Italy’s Venice was the site for The Talented Mr. Ripley. On any of Freewheel Holidays’ itineraries of Venice, guests can stop for an espresso at the old café in Piazza San Marco, a meeting place for Ripley (Matt Damon), Marg (Gwyneth Paltrow) and Mr. Greenleaf (James Rebhorn). Tours range from five to eight days. Venice Round Tour is one example. Days 1, 2 and 7 focus on Venice. Other days are spent exploring the foothills of the Italian Alps near Vicenza to Bassano del Grappa to Treviso, enroute sampling trademark grappas and proseccos and Italian village life beyond La Serenissima.
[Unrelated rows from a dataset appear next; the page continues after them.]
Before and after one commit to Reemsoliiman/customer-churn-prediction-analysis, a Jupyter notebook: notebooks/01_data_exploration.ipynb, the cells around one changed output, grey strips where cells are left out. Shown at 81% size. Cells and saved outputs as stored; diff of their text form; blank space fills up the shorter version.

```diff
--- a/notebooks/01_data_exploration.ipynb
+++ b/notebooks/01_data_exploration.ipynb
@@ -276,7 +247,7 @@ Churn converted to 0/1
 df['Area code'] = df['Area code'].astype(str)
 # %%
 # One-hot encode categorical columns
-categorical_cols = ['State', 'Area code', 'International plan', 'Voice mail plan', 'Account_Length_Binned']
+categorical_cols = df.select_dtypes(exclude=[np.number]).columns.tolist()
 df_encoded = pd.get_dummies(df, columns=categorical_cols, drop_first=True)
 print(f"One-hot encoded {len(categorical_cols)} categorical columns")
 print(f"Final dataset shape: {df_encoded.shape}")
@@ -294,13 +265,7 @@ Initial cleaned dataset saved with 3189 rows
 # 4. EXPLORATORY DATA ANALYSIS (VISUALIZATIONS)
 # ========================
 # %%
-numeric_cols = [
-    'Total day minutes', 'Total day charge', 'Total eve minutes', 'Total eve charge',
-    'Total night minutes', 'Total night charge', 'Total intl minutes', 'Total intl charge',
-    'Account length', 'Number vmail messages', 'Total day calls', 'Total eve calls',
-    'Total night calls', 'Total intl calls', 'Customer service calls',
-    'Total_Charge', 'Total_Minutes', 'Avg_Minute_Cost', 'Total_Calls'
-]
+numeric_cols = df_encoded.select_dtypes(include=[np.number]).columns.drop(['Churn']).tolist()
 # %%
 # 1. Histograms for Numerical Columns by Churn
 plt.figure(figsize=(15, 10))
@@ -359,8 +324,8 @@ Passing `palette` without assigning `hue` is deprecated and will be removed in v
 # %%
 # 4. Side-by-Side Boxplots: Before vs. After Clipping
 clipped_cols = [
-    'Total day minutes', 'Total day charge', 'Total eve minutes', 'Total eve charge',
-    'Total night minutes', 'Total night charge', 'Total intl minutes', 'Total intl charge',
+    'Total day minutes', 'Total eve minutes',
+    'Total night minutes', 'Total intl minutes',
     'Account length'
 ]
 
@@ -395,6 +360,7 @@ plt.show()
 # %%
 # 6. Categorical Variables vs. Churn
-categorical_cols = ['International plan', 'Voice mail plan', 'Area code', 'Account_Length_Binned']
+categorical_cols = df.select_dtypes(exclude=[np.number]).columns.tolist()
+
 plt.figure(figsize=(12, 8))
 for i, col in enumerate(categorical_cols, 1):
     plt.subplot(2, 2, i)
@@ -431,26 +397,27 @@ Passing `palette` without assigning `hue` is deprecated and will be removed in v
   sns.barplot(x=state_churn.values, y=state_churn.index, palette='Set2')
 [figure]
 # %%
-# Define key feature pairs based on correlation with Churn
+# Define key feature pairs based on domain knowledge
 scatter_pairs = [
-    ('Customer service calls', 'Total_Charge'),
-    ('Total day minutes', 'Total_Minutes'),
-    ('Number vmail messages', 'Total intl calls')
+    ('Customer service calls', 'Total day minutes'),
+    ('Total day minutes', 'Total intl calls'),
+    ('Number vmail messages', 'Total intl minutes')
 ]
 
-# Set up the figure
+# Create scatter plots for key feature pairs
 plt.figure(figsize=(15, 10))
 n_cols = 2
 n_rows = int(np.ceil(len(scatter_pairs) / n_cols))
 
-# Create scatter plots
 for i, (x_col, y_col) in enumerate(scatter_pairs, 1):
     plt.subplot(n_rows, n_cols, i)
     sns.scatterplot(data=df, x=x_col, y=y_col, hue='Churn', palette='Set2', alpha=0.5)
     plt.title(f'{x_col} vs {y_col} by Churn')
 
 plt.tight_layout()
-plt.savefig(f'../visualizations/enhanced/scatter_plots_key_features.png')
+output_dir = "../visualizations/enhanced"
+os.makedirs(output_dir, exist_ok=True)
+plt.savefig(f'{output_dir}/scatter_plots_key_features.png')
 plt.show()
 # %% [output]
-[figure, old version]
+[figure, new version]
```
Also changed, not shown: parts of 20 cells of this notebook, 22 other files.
The per person double rate is £619 and includes bike rentals. For details see http://www.freewheelholidays.co.uk/tour/venice-round-tour-7-nights.
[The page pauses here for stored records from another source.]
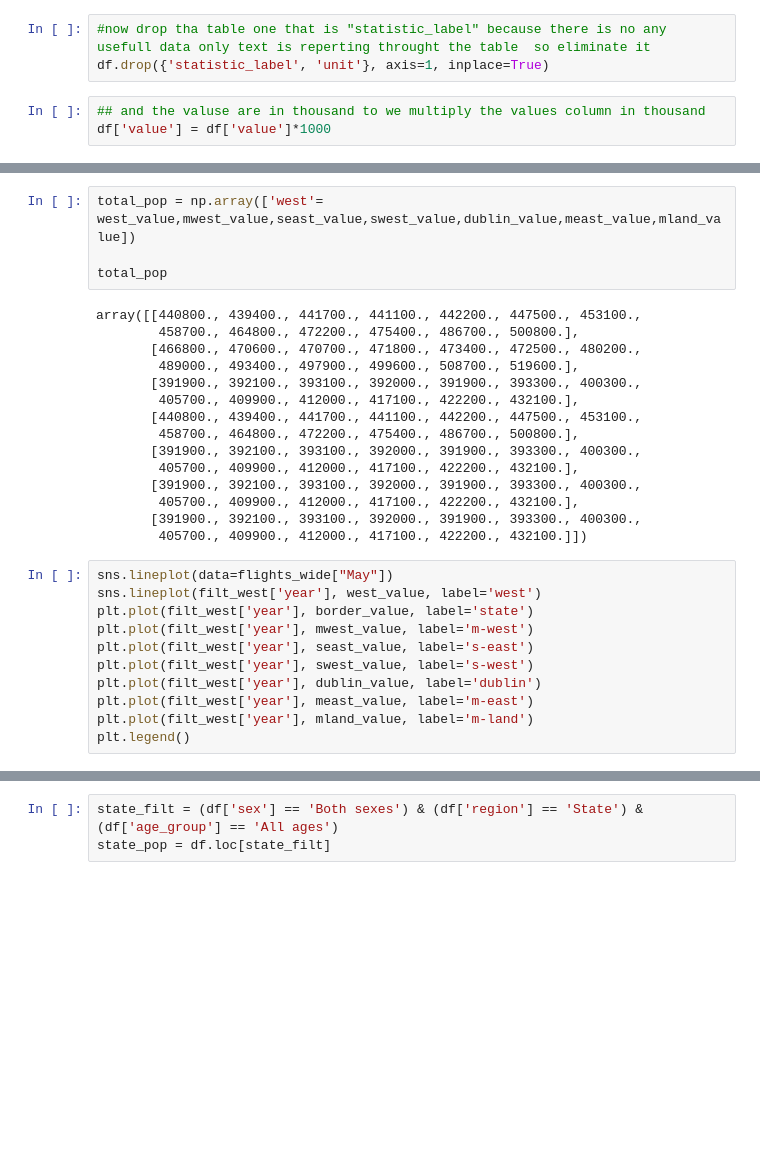
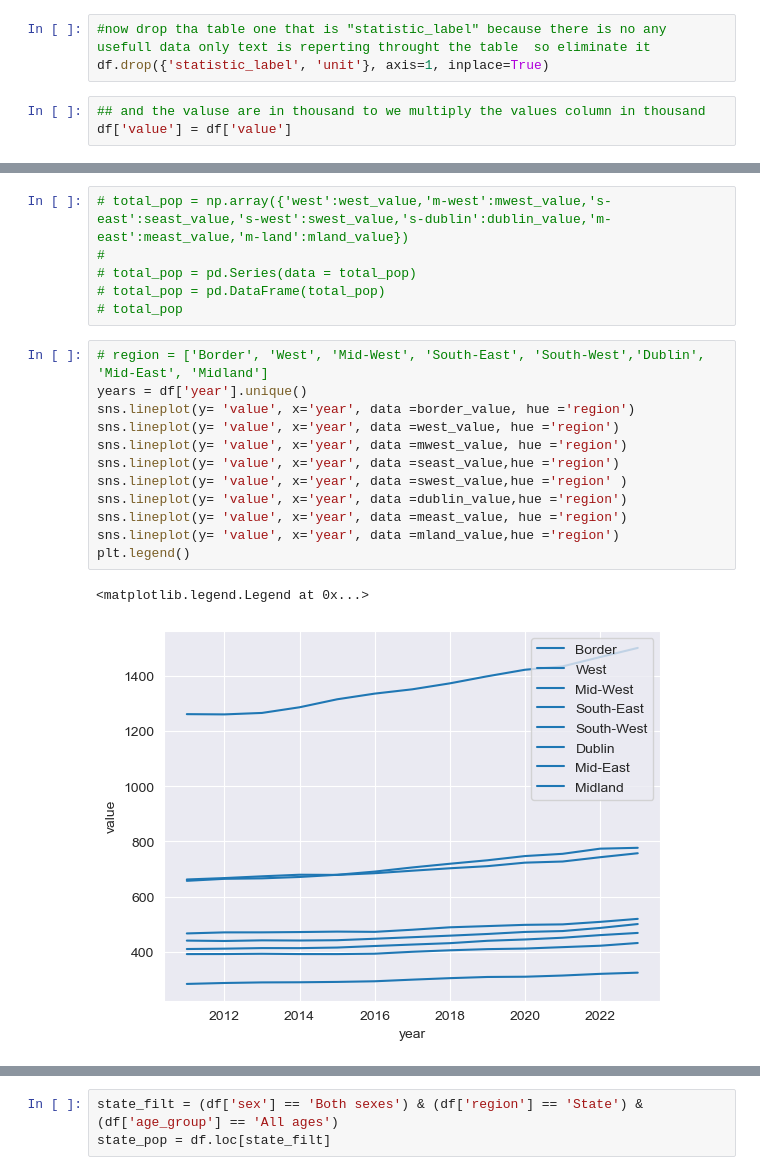
Before and after one commit to shyamghan17/Assignments, a Jupyter notebook: Population_dataset.ipynb, the cells around one changed output, grey strips where cells are left out. Saved outputs shown, nothing was run; the diff lists cells and outputs as text; blank space fills up the shorter version.

```diff
--- a/Population_dataset.ipynb
+++ b/Population_dataset.ipynb
@@ -76,5 +67,5 @@ df.head()
 df.drop({'statistic_label', 'unit'}, axis=1, inplace=True)
 # %%
 ## and the valuse are in thousand to we multiply the values column in thousand
-df['value'] = df['value']*1000
+df['value'] = df['value']
 # %%
@@ -135,30 +113,21 @@ Name: value, dtype: float64
 # %%
-total_pop = np.array(['west'= west_value,mwest_value,seast_value,swest_value,dublin_value,meast_value,mland_value])
-
-total_pop
+# total_pop = np.array({'west':west_value,'m-west':mwest_value,'s-east':seast_value,'s-west':swest_value,'s-dublin':dublin_value,'m-east':meast_value,'m-land':mland_value})
+#
+# total_pop = pd.Series(data = total_pop)
+# total_pop = pd.DataFrame(total_pop)
+# total_pop
-# %% [output]
-array([[440800., 439400., 441700., 441100., 442200., 447500., 453100.,
-        458700., 464800., 472200., 475400., 486700., 500800.],
-       [466800., 470600., 470700., 471800., 473400., 472500., 480200.,
-        489000., 493400., 497900., 499600., 508700., 519600.],
-       [391900., 392100., 393100., 392000., 391900., 393300., 400300.,
-        405700., 409900., 412000., 417100., 422200., 432100.],
-       [440800., 439400., 441700., 441100., 442200., 447500., 453100.,
-        458700., 464800., 472200., 475400., 486700., 500800.],
-       [391900., 392100., 393100., 392000., 391900., 393300., 400300.,
-        405700., 409900., 412000., 417100., 422200., 432100.],
-       [391900., 392100., 393100., 392000., 391900., 393300., 400300.,
-        405700., 409900., 412000., 417100., 422200., 432100.],
-       [391900., 392100., 393100., 392000., 391900., 393300., 400300.,
-        405700., 409900., 412000., 417100., 422200., 432100.]])
-# %%
-sns.lineplot(data=flights_wide["May"])
-sns.lineplot(filt_west['year'], west_value, label='west')
-plt.plot(filt_west['year'], border_value, label='state')
-plt.plot(filt_west['year'], mwest_value, label='m-west')
-plt.plot(filt_west['year'], seast_value, label='s-east')
-plt.plot(filt_west['year'], swest_value, label='s-west')
-plt.plot(filt_west['year'], dublin_value, label='dublin')
-plt.plot(filt_west['year'], meast_value, label='m-east')
-plt.plot(filt_west['year'], mland_value, label='m-land')
-plt.legend()
+# %%
+# region = ['Border', 'West', 'Mid-West', 'South-East', 'South-West','Dublin', 'Mid-East', 'Midland']
+years = df['year'].unique()
+sns.lineplot(y= 'value', x='year', data =border_value, hue ='region')
+sns.lineplot(y= 'value', x='year', data =west_value, hue ='region')
+sns.lineplot(y= 'value', x='year', data =mwest_value, hue ='region')
+sns.lineplot(y= 'value', x='year', data =seast_value,hue ='region')
+sns.lineplot(y= 'value', x='year', data =swest_value,hue ='region' )
+sns.lineplot(y= 'value', x='year', data =dublin_value,hue ='region')
+sns.lineplot(y= 'value', x='year', data =meast_value, hue ='region')
+sns.lineplot(y= 'value', x='year', data =mland_value,hue ='region')
+plt.legend()
+# %% [output]
+<matplotlib.legend.Legend at 0x...>
+[figure, added]
```
Also changed, not shown: parts of 12 cells of this notebook.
Belgium’s Bruges is a treasure trove for cyclists who watched In Bruges. They can visit where the hitmen hole up, Relais Bourgondisch Cruyce Hotel, and brave, like Ken (Brendan Gleeson), the 366 narrow steps of the Belfry. They can meet for a beer as the main characters did at 1 Zwart Huis (the Black House) and gaze, as did guilt-stricken Ray (Colin Farrell), at the Hieronymus Bosch painting of The Last Judgment at the Groeninge Museum and dine at Cafedraal where Ray enjoys his first date with the cheerfully drug-dealing Chloe (Clémence Poésy), before punching out the lights of a Canadian couple. They might even linger, as Ray and Chloe did, on the Meestraat Bridge, between Vismarkt (Fishmarket) and the Groenerel. Bruges and Belgian Coast is a 7-day itinerary that targets families with easy cycling routes and child-friendly attractions. Rates are from £469 per person double. For details see http://www.freewheelholidays.co.uk/tour/bruges-and-belgian-coast-6-nights.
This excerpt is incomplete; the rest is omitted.